The opinions expressed in this article are the writer’s own and do not reflect the views of Her Campus.
This article is written by a student writer from the Her Campus at Casper Libero chapter.

Joelle Joanie Siwa, known as Jojo Siwa, became popular for her participation in Abby’s Ultimate Dance Competition and Dance Moms, both run by Abby Lee Miller, and became the most profitable kid from those TV shows.

In 2015, 12-year-old Jojo started her YouTube channel, and that’s when her success really skyrocketed. She started making content for children, and music for the same audience. Bows, rainbows, glitter, and a loud persona were her brand, and she became wildly popular. 

Jojo’s “The Sweetest Dream” book cover

Later, in 2021, Jojo came out as part of the LGBTQIA+ community. A child star with such a large following doing this was considered brave and certainly helped tons of kids to feel more comfortable being who they are. 

Becoming an adult made Jojo want to change her audience but a substantial change was required. Rebranding is a popular occurrence with child stars, as we can see with Miley Cyrus, Lindsey Lohan, Britney Spears, and many others who grew up under the public eye, but why did Jojos’s rebranding fell so short? Why did it become not only a shock, but a laughing-worthy shock?

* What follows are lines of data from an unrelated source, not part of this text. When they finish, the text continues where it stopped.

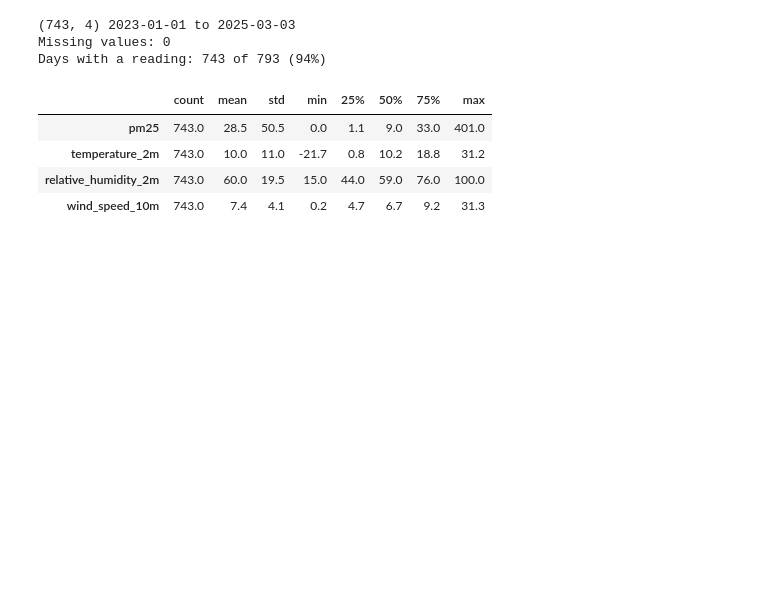
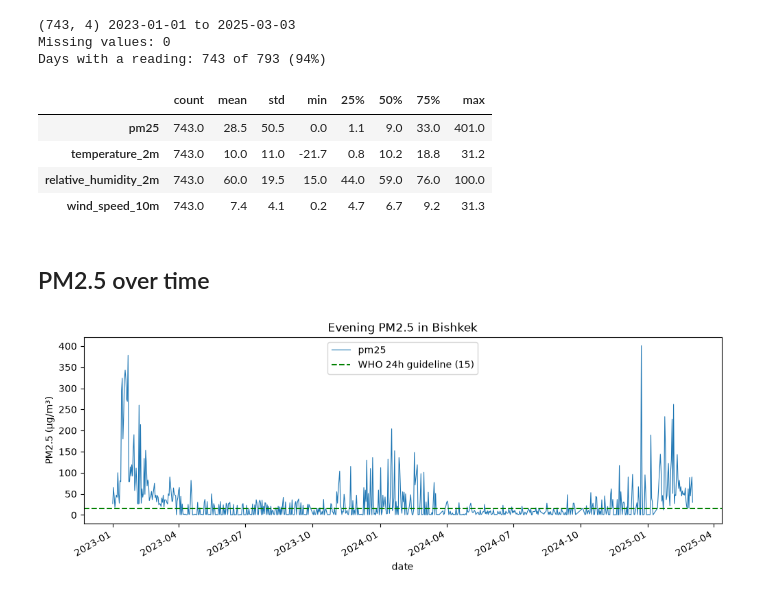
Before and after one commit to akylbek04/kyrgyzstan-open-data-analysis, a Jupyter notebook: notebooks/01_eda.ipynb, the cells around one changed output. Drawn from its saved outputs; the diff is of its cells as text; code cells hidden in the pictures; blank space fills up the shorter version.

Commit message:
EDA: plot PM2.5 time series with WHO guideline

```diff
--- a/notebooks/01_eda.ipynb
+++ b/notebooks/01_eda.ipynb
@@ -34,3 +34,13 @@ Days with a reading: 743 of 793 (94%)
 | temperature_2m | 743.0 | 10.0 | 11.0 | -21.7 | 0.8 | 10.2 | 18.8 | 31.2 |
 | relative_humidity_2m | 743.0 | 60.0 | 19.5 | 15.0 | 44.0 | 59.0 | 76.0 | 100.0 |
 | wind_speed_10m | 743.0 | 7.4 | 4.1 | 0.2 | 4.7 | 6.7 | 9.2 | 31.3 |
+# %% [markdown]
+## PM2.5 over time
+# %%
+ax = df["pm25"].plot(figsize=(12, 4), lw=0.8)
+ax.axhline(15, color="green", ls="--", label="WHO 24h guideline (15)")
+ax.set(ylabel="PM2.5 (µg/m³)", title="Evening PM2.5 in Bishkek")
+ax.legend()
+plt.show()
+# %% [output]
+[figure, added]
```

The first critique is that the style hasn’t really changed, she just made the colors less saturated and started doing her makeup more dramatically. The characteristic bow, glitter, and extravagant garments were just replaced with black glitter and eyeliner but, her demeanor and over-the-top personality stayed the same. 

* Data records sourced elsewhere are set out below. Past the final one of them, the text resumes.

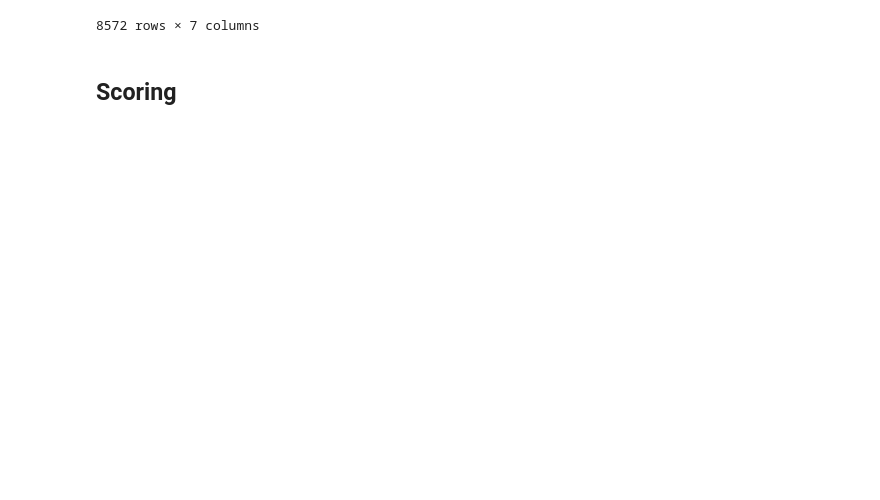
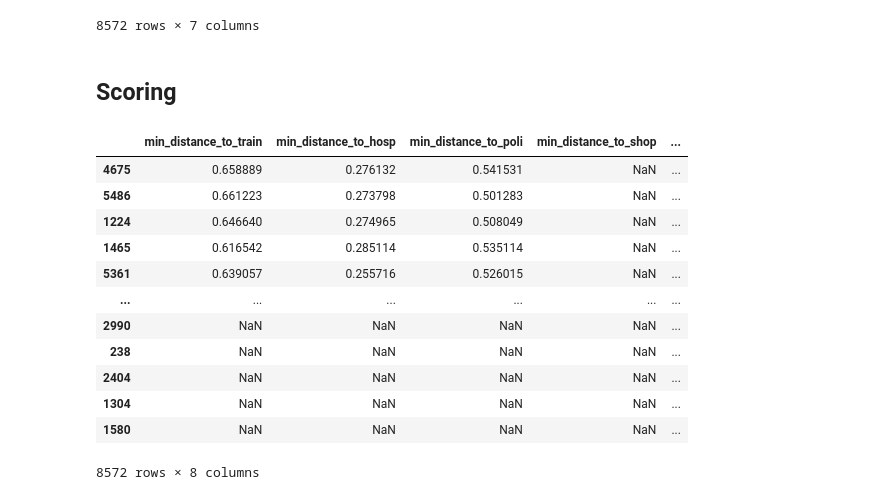
Before and after one commit to MAST30034-Applied-Data-Science/generic-real-estate-consulting-project-group-43, a Jupyter notebook: notebooks/Preprocessing/scoring.ipynb, the cells around one changed output. Saved outputs shown, nothing was run; the diff lists cells and outputs as text; code cells hidden in the pictures; blank space fills up the shorter version.

```diff
--- a/notebooks/Preprocessing/scoring.ipynb
+++ b/notebooks/Preprocessing/scoring.ipynb
@@ -144,0 +154,16 @@ def liveability_scoring(scores, cols, weights):
+# %%
+total_score.sort_values(by=['total_liveability_score'], ascending=False)
+# %% [output]
+|  | min_distance_to_train | min_distance_to_hosp | min_distance_to_poli | min_distance_to_shop | ... |
+| 4675 | 0.658889 | 0.276132 | 0.541531 | NaN | ... |
+| 5486 | 0.661223 | 0.273798 | 0.501283 | NaN | ... |
+| 1224 | 0.646640 | 0.274965 | 0.508049 | NaN | ... |
+| 1465 | 0.616542 | 0.285114 | 0.535114 | NaN | ... |
+| 5361 | 0.639057 | 0.255716 | 0.526015 | NaN | ... |
+| ... | ... | ... | ... | ... | ... |
+| 2990 | NaN | NaN | NaN | NaN | ... |
+| 238 | NaN | NaN | NaN | NaN | ... |
+| 2404 | NaN | NaN | NaN | NaN | ... |
+| 1304 | NaN | NaN | NaN | NaN | ... |
+| 1580 | NaN | NaN | NaN | NaN | ... |
+8572 rows × 8 columns
```
Also changed, not shown: parts of 4 cells of this notebook.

Jojo for her latest music video, “Karma”

Her first single “Karma” was originally written for Miley, back in the 2010s, but she passed it forward, and the artist Brit Smith recorded it, and made a music video that was never released, in 2012. 

People online got mad at her for claiming that she had written “Karma”, but Jojo has never said that, she was pitched the song. Pitching is very common in the music industry, it’s when a songwriter goes to a record label with music and then they try to sell it to an artist, for them to record and release under their name.

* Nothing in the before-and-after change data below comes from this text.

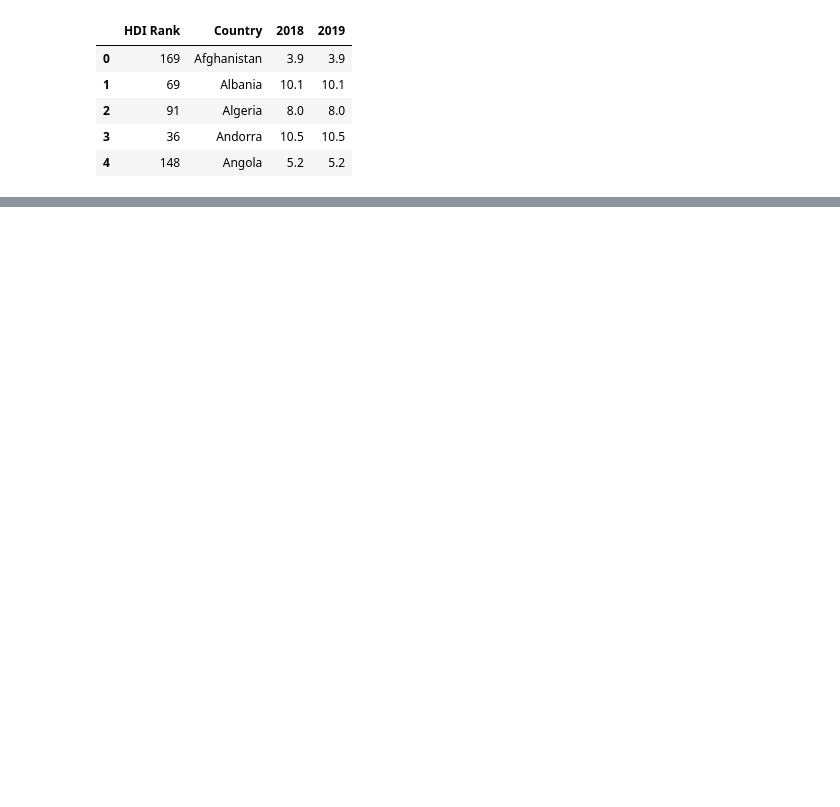
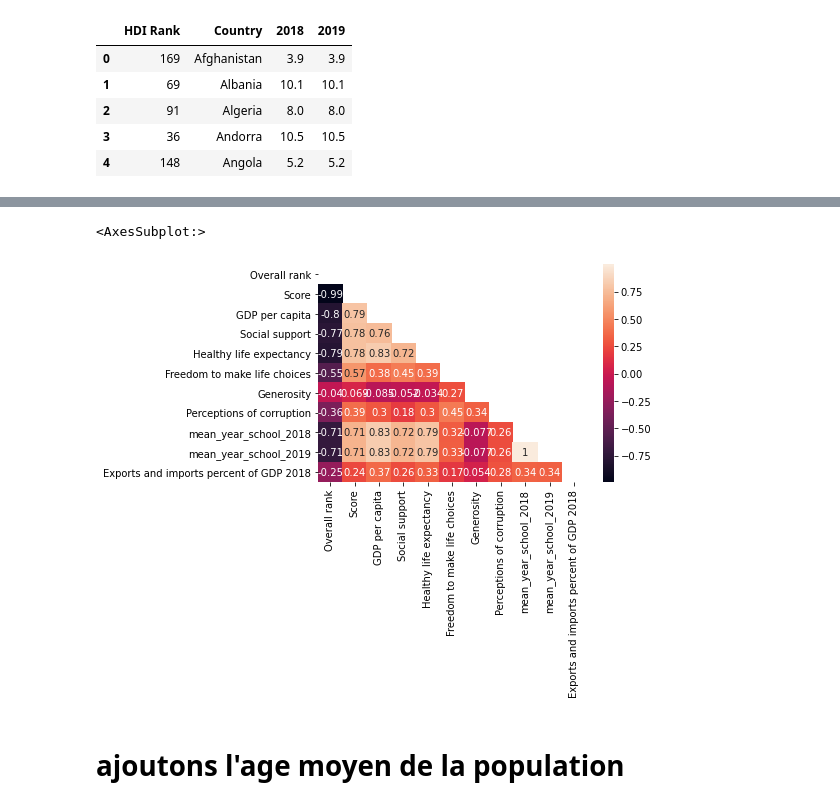
Before and after one commit to bourydamien/Projet_bonheur, a Jupyter notebook: Rapport_bonheur.ipynb, the cells around one changed output, grey strips where cells are left out. Drawn from its saved outputs; the diff is of its cells as text; code cells hidden in the pictures; blank space fills up the shorter version.

Commit message:
ajout

```diff
--- a/Rapport_bonheur.ipynb
+++ b/Rapport_bonheur.ipynb
@@ -576,0 +579,4 @@ dfb.to_csv('bonheur_avec_meanyearschooling.csv', index=False)
+# %%
+dfexp.rename(columns={'2018': 'Exports and imports percent of GDP 2018'}, inplace=True)
+# %%
+dfexp.dropna(inplace=True)
@@ -576,0 +637,14 @@ dfb.to_csv('bonheur_avec_meanyearschooling.csv', index=False)
+# %%
+dfexp['Exports and imports percent of GDP 2018']=dfexp['Exports and imports percent of GDP 2018'].astype('float')
+# %%
+merged_dfexp = pd.merge(dfb, dfexp , on="Country")
+merged_dfexp['Exports and imports percent of GDP 2018']=merged_dfexp['Exports and imports percent of GDP 2018'].astype('float')
+# %%
+mask=np.triu(merged_dfexp.corr())
+sns.heatmap(merged_dfexp.corr(), mask = mask, annot=True)
+#merged_dfexp.info()
+# %% [output]
+<AxesSubplot:>
+[figure, added]
+# %% [markdown]
+# ajoutons l'age moyen de la population
```
Also changed, not shown: parts of 56 cells of this notebook, 3 other files.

Meet Brit Smith her song “Karma” that JoJo covered and tried to make it her own🫣#britsmith #karma #fypシ゚viral #jojosiwa #fypシ #lawsuit #oldsong #fyp #trend #trending #foryou #foryou

♬ Karma – JoJo Siwa

Claiming to have created “Gay Pop” made the LGBTQIA+ community upset, as the subgenre predates her existence. Her assertion of inventing it comes across as condescending and obnoxious. While she compares herself to iconic artists like Freddie Mercury, Elton John, Prince, and Lady Gaga, they earned their status through authenticity. Her music is so vague that, especially because it wasn’t written by or for her, Jojo’s attempt to label herself as a pioneer makes the public frown.  

Crafting a song specifically tailored to Jojo’s personal experiences might have made it more relatable and resonant with the public. Simply rehashing an old song with superficial alterations, like a flashy appearance and a slightly darker tone, didn’t achieve the impact they hoped for. 

She likely has a wealth of experiences to share from her challenging upbringing, where the entire family’s income depended on her, however, she opted for a shallow approach. Perhaps she’s not yet ready to delve into these complexities, or maybe she hasn’t fully acknowledged the problematic environment she grew up in. Nonetheless, her choice of a song about being a “bad girl” feels superficial and lacks depth.  

Furthermore, Jojo Siwa’s rebranding fell short due to superficial changes, unsubstantiated claims, and a lack of originality. Despite her courage in coming out so young and creating this safe environment for a lot of queer youth, her transition to an edgier image aimed at an older audience failed to resonate.

The claims on songwriting and attempts to align herself with iconic artists felt forced and alienated her audience. Ultimately, her rebranding lacked depth and sincerity, undermining her credibility as a musician and leaving her efforts feeling hollow and insubstantial.

The article above was edited by Rafaella Angelotti Alcici.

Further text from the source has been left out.